Problem requirements » Look through the data and write out every line with the word "Weight" in it.

(Change detection outputs)
──────────
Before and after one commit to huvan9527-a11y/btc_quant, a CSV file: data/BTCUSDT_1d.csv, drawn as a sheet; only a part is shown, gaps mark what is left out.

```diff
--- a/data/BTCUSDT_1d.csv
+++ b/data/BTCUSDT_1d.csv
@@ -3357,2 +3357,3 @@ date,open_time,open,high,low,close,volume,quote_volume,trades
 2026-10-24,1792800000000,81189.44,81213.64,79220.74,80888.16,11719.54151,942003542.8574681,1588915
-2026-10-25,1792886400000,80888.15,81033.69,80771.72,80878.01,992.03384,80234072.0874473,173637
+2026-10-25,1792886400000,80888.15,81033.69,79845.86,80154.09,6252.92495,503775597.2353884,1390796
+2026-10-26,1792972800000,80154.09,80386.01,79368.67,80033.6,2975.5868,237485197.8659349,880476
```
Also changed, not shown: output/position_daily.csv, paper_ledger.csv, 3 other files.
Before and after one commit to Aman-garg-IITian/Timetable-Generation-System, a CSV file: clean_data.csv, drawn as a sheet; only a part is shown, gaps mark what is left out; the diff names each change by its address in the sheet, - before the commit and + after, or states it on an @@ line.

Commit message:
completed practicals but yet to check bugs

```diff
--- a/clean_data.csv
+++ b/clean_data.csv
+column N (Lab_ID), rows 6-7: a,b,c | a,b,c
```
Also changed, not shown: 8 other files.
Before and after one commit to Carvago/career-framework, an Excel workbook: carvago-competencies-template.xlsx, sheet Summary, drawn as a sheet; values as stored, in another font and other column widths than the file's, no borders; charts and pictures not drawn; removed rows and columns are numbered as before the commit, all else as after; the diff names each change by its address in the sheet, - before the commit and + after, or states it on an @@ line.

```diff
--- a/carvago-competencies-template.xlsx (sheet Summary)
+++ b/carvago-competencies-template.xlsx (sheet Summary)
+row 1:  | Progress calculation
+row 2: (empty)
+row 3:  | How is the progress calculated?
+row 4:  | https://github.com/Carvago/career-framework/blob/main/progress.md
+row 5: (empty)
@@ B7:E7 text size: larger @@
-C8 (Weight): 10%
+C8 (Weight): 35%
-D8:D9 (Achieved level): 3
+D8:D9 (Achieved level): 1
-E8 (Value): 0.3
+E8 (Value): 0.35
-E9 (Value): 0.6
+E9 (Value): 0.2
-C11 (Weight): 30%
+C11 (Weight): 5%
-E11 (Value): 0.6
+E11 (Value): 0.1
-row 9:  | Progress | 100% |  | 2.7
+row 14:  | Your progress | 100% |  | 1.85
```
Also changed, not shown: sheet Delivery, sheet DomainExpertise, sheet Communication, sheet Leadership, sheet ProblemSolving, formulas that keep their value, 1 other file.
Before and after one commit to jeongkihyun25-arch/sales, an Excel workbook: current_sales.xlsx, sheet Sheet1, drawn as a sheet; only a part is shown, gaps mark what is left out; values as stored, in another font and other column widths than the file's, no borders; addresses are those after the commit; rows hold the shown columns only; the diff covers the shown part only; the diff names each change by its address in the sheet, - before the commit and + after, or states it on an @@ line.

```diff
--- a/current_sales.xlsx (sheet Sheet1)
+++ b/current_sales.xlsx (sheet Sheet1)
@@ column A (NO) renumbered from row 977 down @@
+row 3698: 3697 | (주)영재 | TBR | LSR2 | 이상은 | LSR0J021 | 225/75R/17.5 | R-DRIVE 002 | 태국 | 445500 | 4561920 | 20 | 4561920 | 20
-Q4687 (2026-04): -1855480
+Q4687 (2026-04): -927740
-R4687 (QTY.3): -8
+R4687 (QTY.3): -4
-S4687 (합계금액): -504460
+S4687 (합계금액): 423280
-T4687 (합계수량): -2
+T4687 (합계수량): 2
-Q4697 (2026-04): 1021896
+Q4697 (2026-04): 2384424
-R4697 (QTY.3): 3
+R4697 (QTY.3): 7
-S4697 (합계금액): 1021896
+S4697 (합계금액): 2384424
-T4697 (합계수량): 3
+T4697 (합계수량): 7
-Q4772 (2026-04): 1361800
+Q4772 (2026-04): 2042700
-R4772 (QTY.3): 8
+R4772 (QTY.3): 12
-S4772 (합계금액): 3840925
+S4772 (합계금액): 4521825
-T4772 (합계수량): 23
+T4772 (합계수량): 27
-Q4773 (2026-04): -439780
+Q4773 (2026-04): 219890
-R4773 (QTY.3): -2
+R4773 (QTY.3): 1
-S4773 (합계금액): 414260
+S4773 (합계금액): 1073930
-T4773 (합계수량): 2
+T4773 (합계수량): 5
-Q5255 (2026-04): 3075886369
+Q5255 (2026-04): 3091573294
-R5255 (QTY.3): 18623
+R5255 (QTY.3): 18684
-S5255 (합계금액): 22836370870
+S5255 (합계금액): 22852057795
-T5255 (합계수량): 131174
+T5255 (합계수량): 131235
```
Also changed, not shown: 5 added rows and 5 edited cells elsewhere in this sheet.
──────────
Result »
-C8 (Weight): 10%
+C8 (Weight): 35%
-C11 (Weight): 30%
+C11 (Weight): 5%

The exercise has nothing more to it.